(Stored items from a collection)
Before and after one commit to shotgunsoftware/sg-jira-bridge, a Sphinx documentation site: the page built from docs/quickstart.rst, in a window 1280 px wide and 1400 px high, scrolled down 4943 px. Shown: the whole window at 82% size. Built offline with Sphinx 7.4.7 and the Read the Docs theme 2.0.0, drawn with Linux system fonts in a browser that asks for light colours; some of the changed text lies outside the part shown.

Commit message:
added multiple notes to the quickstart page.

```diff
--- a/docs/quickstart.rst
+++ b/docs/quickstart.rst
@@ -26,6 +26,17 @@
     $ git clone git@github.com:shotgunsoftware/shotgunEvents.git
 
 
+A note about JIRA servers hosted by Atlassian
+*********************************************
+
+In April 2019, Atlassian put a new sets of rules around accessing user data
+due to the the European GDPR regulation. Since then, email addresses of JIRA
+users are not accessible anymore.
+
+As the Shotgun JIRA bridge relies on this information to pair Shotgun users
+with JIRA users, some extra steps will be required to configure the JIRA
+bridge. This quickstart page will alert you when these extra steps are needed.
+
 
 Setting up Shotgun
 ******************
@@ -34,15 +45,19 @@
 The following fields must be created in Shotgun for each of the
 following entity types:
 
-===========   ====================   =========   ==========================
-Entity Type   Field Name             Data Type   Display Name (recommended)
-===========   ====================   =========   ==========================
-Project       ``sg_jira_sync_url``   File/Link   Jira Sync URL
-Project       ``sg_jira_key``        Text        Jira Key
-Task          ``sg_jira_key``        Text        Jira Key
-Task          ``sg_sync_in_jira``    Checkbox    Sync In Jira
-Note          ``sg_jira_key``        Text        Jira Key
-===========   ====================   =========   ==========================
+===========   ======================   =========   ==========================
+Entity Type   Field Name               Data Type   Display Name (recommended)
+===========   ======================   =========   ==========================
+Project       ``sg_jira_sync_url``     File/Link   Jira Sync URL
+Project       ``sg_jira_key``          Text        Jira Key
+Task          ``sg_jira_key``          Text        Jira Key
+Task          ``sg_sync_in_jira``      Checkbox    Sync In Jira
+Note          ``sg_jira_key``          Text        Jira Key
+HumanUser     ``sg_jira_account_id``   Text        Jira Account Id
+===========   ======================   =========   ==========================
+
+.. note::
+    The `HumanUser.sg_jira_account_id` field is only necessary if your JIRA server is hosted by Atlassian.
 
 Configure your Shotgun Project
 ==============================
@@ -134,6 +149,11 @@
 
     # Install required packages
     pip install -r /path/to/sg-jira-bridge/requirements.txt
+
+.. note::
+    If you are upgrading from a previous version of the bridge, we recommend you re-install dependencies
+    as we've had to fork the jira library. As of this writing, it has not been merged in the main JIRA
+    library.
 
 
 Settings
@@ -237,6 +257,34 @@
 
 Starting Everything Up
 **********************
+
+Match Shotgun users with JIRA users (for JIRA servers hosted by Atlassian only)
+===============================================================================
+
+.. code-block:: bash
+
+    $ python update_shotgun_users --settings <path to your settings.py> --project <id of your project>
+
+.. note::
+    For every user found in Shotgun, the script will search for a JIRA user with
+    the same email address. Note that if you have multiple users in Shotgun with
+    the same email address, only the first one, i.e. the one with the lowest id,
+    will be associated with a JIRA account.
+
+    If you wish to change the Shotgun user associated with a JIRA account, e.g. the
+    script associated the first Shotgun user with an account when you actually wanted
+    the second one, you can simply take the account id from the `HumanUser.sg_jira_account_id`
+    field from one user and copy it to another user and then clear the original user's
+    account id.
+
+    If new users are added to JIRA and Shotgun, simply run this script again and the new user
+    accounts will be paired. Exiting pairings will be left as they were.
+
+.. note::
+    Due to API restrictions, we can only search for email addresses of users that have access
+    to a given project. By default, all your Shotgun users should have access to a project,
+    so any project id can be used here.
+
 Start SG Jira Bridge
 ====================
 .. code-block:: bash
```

» What you have to do:
Restate the entries above word for word.

» Task output:
Before and after one commit to shotgunsoftware/sg-jira-bridge, a Sphinx documentation site: the page built from docs/quickstart.rst, in a window 1280 px wide and 1400 px high, scrolled down 4943 px. Shown: the whole window at 82% size. Built offline with Sphinx 7.4.7 and the Read the Docs theme 2.0.0, drawn with Linux system fonts in a browser that asks for light colours; some of the changed text lies outside the part shown.

Commit message:
added multiple notes to the quickstart page.

```diff
--- a/docs/quickstart.rst
+++ b/docs/quickstart.rst
@@ -26,6 +26,17 @@
     $ git clone git@github.com:shotgunsoftware/shotgunEvents.git
 
 
+A note about JIRA servers hosted by Atlassian
+*********************************************
+
+In April 2019, Atlassian put a new sets of rules around accessing user data
+due to the the European GDPR regulation. Since then, email addresses of JIRA
+users are not accessible anymore.
+
+As the Shotgun JIRA bridge relies on this information to pair Shotgun users
+with JIRA users, some extra steps will be required to configure the JIRA
+bridge. This quickstart page will alert you when these extra steps are needed.
+
 
 Setting up Shotgun
 ******************
@@ -34,15 +45,19 @@
 The following fields must be created in Shotgun for each of the
 following entity types:
 
-===========   ====================   =========   ==========================
-Entity Type   Field Name             Data Type   Display Name (recommended)
-===========   ====================   =========   ==========================
-Project       ``sg_jira_sync_url``   File/Link   Jira Sync URL
-Project       ``sg_jira_key``        Text        Jira Key
-Task          ``sg_jira_key``        Text        Jira Key
-Task          ``sg_sync_in_jira``    Checkbox    Sync In Jira
-Note          ``sg_jira_key``        Text        Jira Key
-===========   ====================   =========   ==========================
+===========   ======================   =========   ==========================
+Entity Type   Field Name               Data Type   Display Name (recommended)
+===========   ======================   =========   ==========================
+Project       ``sg_jira_sync_url``     File/Link   Jira Sync URL
+Project       ``sg_jira_key``          Text        Jira Key
+Task          ``sg_jira_key``          Text        Jira Key
+Task          ``sg_sync_in_jira``      Checkbox    Sync In Jira
+Note          ``sg_jira_key``          Text        Jira Key
+HumanUser     ``sg_jira_account_id``   Text        Jira Account Id
+===========   ======================   =========   ==========================
+
+.. note::
+    The `HumanUser.sg_jira_account_id` field is only necessary if your JIRA server is hosted by Atlassian.
 
 Configure your Shotgun Project
 ==============================
@@ -134,6 +149,11 @@
 
     # Install required packages
     pip install -r /path/to/sg-jira-bridge/requirements.txt
+
+.. note::
+    If you are upgrading from a previous version of the bridge, we recommend you re-install dependencies
+    as we've had to fork the jira library. As of this writing, it has not been merged in the main JIRA
+    library.
 
 
 Settings
@@ -237,6 +257,34 @@
 
 Starting Everything Up
 **********************
+
+Match Shotgun users with JIRA users (for JIRA servers hosted by Atlassian only)
+===============================================================================
+
+.. code-block:: bash
+
+    $ python update_shotgun_users --settings <path to your settings.py> --project <id of your project>
+
+.. note::
+    For every user found in Shotgun, the script will search for a JIRA user with
+    the same email address. Note that if you have multiple users in Shotgun with
+    the same email address, only the first one, i.e. the one with the lowest id,
+    will be associated with a JIRA account.
+
+    If you wish to change the Shotgun user associated with a JIRA account, e.g. the
+    script associated the first Shotgun user with an account when you actually wanted
+    the second one, you can simply take the account id from the `HumanUser.sg_jira_account_id`
+    field from one user and copy it to another user and then clear the original user's
+    account id.
+
+    If new users are added to JIRA and Shotgun, simply run this script again and the new user
+    accounts will be paired. Exiting pairings will be left as they were.
+
+.. note::
+    Due to API restrictions, we can only search for email addresses of users that have access
+    to a given project. By default, all your Shotgun users should have access to a project,
+    so any project id can be used here.
+
 Start SG Jira Bridge
 ====================
 .. code-block:: bash
```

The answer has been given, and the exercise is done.